Published January 14, 2015
A powerful earthquake with a preliminary magnitude of 6.6 hit Tokyo and nearby areas shortly after dawn Tuesday, halting trains and forcing two nuclear reactors to be shut down for safety checks.
There were no immediate reports of serious damages or injury, although a boy was reportedly hurt when a TV fell on his leg and three elderly people were hurt slightly when they were hit by falling objects or slipped and fell.
The U.S. Geological Survey said another, unrelated quake with a 7.6 magnitude hit the Indian Ocean about 160 miles north of Port Blair in India's Andaman Islands. A tsunami watch was called for India, Myanmar, Indonesia, Thailand and Bangladesh. But the caution was lifted without any tsunami being recorded.
The Andaman Islands quake was reported to be 20.6 miles deep, the U.S. Geological Survey said.

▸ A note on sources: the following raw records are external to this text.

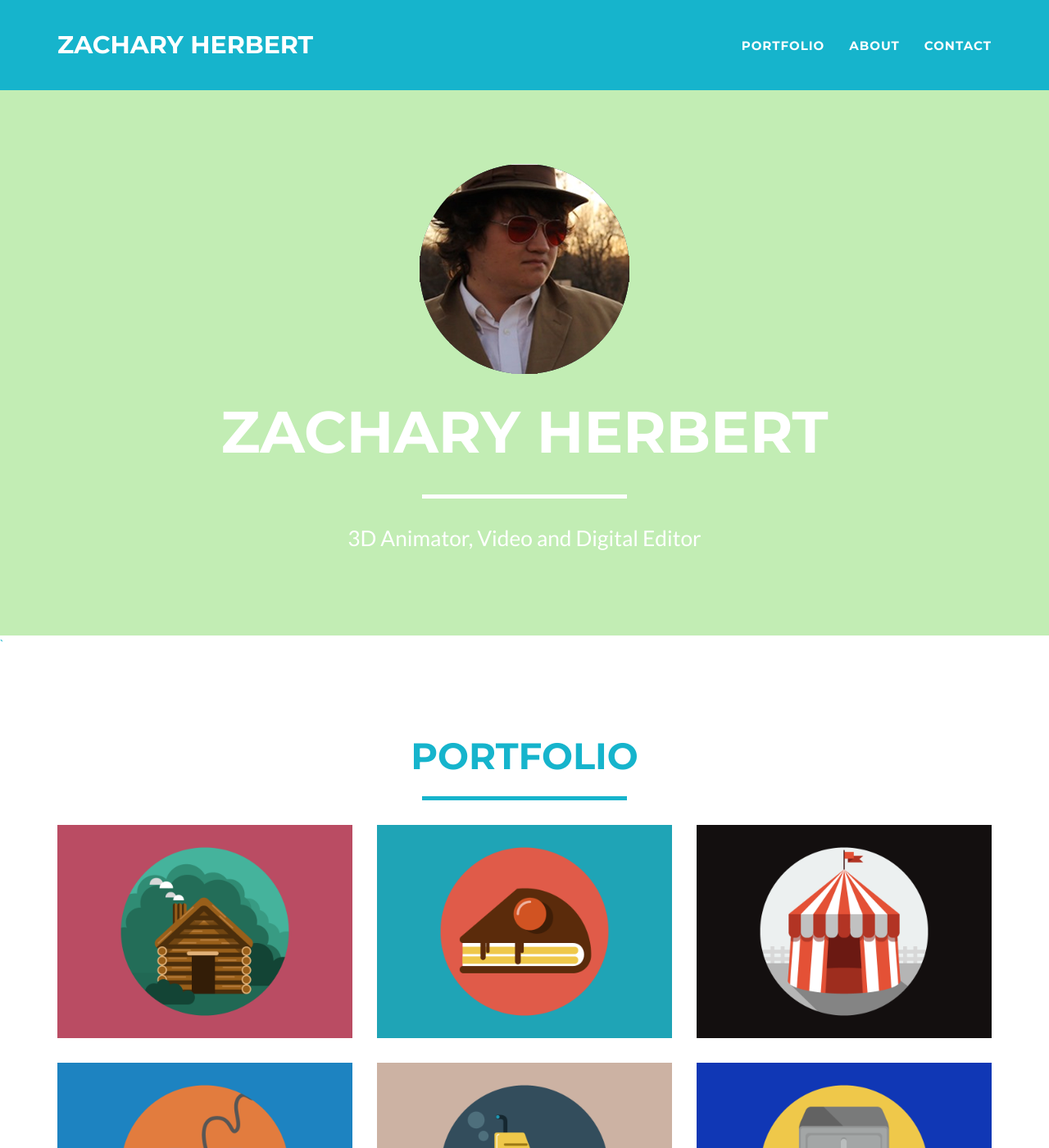
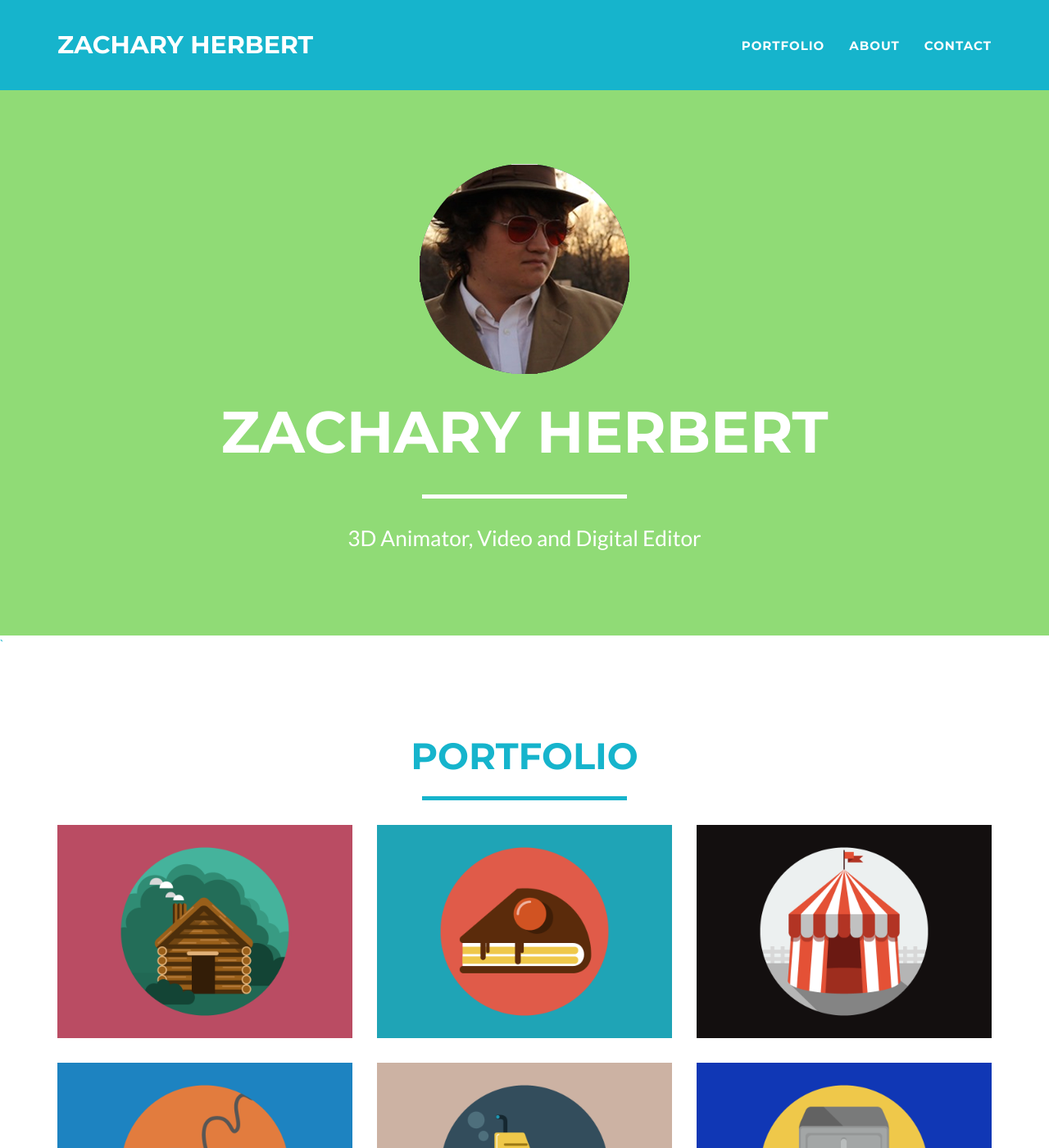
Before and after one commit to derpalicious/derpalicious.github.io, a Jekyll site: the page built from index.html, in a window 1280 px wide and 1400 px high. Shown: the whole window at 82% size. Built offline with Jekyll 4.4.1, drawn with Linux system fonts in a browser that asks for light colours.

Commit message:
Color Changes

```diff
--- a/_config.yml
+++ b/_config.yml
@@ -5,7 +5,7 @@ description: "Portfolio Website for Zachary Herbert."
 
 # Color settings (hex-codes without the leading hash-tag)
 color:
-  primary: C2EDB4 #80B3FF
+  primary: 90DB76 #80B3FF
   secondary: 16B4CC #FD6E8A
   secondary-dark: 0C7585 #A2122F
 
```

Japan's Meteorological Agency also issued a tsunami warning from the Japanese temblor early Tuesday, which centered off the Suruga Bay, southwest of Tokyo. The warning was also later lifted. The quake occurred at a depth of 12 miles. Public broadcaster NHK said a small increase of waves of some 10 inches was observed along the coastline of Yaizu City.
Central Japan Railway Co. has suspended operations of Shinkansen bullet trains, while the central government set up a task force at the prime minister's office, Kyodo reported.

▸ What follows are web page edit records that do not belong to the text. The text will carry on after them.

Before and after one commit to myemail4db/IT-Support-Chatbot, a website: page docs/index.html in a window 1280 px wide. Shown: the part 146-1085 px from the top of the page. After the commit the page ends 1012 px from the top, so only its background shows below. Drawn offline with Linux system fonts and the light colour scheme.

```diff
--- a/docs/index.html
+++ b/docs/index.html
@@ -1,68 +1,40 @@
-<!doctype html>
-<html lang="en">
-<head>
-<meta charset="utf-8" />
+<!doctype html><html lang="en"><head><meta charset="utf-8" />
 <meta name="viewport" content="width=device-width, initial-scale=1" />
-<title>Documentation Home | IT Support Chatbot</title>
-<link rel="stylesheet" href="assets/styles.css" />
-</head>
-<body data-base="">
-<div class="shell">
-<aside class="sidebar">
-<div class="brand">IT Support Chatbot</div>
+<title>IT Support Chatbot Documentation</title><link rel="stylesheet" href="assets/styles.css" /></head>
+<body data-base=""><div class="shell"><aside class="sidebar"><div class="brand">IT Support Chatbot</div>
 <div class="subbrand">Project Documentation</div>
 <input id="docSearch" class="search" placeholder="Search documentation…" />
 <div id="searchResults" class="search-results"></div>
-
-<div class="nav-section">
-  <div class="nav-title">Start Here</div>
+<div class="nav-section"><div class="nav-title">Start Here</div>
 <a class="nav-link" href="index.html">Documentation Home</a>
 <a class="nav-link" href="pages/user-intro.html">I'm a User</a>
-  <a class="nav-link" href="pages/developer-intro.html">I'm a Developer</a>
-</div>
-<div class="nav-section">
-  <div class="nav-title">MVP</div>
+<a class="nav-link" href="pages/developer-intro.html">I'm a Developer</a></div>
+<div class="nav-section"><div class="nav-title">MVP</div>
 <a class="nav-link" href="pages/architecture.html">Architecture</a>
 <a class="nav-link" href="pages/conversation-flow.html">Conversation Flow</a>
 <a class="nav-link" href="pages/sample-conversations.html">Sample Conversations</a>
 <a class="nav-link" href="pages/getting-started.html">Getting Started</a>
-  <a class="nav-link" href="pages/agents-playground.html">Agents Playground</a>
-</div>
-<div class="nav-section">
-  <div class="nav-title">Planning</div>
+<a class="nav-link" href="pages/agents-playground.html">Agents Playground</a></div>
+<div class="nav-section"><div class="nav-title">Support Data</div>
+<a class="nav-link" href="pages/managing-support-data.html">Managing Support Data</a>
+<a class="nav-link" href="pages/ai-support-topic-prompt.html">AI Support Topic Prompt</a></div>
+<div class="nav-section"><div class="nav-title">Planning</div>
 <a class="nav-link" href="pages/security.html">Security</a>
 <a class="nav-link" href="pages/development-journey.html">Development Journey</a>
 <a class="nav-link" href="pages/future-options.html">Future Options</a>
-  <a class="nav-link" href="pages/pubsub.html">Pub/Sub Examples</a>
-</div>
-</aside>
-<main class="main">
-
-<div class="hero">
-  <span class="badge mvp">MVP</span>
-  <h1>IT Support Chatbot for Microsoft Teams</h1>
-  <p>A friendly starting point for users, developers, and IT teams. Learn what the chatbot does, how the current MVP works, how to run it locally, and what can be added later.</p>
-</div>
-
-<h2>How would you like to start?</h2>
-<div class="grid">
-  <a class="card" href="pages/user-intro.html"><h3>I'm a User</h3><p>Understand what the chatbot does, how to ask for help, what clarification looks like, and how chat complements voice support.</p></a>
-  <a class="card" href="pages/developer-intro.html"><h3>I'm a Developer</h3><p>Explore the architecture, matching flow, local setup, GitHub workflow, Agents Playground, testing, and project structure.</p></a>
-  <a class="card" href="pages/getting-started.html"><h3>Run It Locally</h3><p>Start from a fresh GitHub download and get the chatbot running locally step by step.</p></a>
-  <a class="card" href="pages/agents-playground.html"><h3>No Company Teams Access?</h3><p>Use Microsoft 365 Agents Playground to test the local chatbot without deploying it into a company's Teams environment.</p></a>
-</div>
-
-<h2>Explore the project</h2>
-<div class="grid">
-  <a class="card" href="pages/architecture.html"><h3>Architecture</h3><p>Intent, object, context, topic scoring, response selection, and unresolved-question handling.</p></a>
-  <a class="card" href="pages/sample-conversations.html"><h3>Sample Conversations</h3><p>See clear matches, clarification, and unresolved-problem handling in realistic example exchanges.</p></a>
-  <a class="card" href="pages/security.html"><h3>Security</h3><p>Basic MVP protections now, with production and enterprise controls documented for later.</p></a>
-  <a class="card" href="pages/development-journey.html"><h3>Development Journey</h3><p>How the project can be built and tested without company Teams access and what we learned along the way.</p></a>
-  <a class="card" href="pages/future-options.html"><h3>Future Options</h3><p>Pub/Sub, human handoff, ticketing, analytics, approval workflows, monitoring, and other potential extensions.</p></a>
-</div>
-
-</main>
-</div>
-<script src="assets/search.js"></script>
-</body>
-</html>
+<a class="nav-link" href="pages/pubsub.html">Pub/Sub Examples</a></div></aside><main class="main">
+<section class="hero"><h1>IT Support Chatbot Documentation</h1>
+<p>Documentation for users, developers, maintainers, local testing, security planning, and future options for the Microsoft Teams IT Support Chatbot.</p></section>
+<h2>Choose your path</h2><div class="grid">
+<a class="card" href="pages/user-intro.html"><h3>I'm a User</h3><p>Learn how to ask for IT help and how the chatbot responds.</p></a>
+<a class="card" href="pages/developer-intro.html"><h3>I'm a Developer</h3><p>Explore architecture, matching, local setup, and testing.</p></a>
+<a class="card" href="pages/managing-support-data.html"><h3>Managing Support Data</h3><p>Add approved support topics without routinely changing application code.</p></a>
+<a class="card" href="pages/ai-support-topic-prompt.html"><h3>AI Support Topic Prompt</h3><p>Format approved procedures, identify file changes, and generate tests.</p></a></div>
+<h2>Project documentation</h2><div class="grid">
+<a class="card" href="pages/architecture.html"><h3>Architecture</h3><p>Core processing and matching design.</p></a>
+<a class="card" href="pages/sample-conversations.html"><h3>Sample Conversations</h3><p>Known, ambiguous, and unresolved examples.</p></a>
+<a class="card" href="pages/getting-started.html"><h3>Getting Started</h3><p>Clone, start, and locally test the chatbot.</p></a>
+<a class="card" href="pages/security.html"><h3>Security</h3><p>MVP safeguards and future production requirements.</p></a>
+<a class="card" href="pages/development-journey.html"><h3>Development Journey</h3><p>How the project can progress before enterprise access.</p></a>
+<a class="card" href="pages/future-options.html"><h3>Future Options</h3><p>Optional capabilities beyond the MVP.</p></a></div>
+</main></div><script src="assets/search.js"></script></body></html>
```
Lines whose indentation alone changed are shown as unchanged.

The quake rattled furniture and walls in Tokyo but there have been no immediate reports of damages or casualties.
Local trains and two reactors at the Hamaoka nuclear power plant were temporarily halted for safety checks. No damage was reported, however. Reactors are automatically shut down whenever a quake of a certain strength is registered.
NHK said a 5-year-old boy suffered a leg injury when he was hit by a falling TV set and small landslides were reported in the town of Nishi Izu, but there were no injuries, said town official Mieko Hayama.

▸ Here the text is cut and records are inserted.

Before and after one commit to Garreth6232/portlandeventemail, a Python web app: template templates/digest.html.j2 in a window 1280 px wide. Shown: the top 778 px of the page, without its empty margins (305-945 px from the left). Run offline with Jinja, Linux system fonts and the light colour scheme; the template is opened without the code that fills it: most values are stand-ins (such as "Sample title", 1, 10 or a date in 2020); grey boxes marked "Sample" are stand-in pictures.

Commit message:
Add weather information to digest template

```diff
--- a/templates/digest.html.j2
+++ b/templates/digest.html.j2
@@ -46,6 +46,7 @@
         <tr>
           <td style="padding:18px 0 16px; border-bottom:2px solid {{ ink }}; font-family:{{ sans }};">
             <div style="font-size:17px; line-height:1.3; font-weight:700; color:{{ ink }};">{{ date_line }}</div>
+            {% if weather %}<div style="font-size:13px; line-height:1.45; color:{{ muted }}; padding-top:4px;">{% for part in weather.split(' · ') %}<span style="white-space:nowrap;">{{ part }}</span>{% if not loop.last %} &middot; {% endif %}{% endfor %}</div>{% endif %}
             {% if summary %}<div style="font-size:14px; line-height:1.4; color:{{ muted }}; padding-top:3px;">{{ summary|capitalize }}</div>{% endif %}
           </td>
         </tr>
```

Japan has recently been hit by heavy typhoon rains, and officials warned residents in mountainous areas to be cautious because the ground may be loose and landslides may be generated by the quake of aftershocks.
NHK also reported that two older people were hit by falling abjects, and another tripped and fell and was slighly injured.
Kinichi Tashiro, an emergency official at the Yaizu city fire station, said officials were currently touring the coastal areas in the city to monitor the situation, but he has not received any reports of damage.
"I was in the bathroom just as the quake hit. It shook rather violently," Tashiro said in a televised interview with NHK. Tashiro said there was no damage to his home and observed no major problem in the neighborhood as he rushed to the office.
A magnitude 6.9 quake rattled the region Sunday, but caused no damage or casualties. The U.S. Geological Survey measured it at magnitude 7.1.
Japan is one of the world's most earthquake-prone countries, and experts believe Tokyo has a 90 percent chance of being hit by a major quake over the next 50 years.
In 1995, a magnitude-7.2 quake in the western port city of Kobe killed 6,400 people.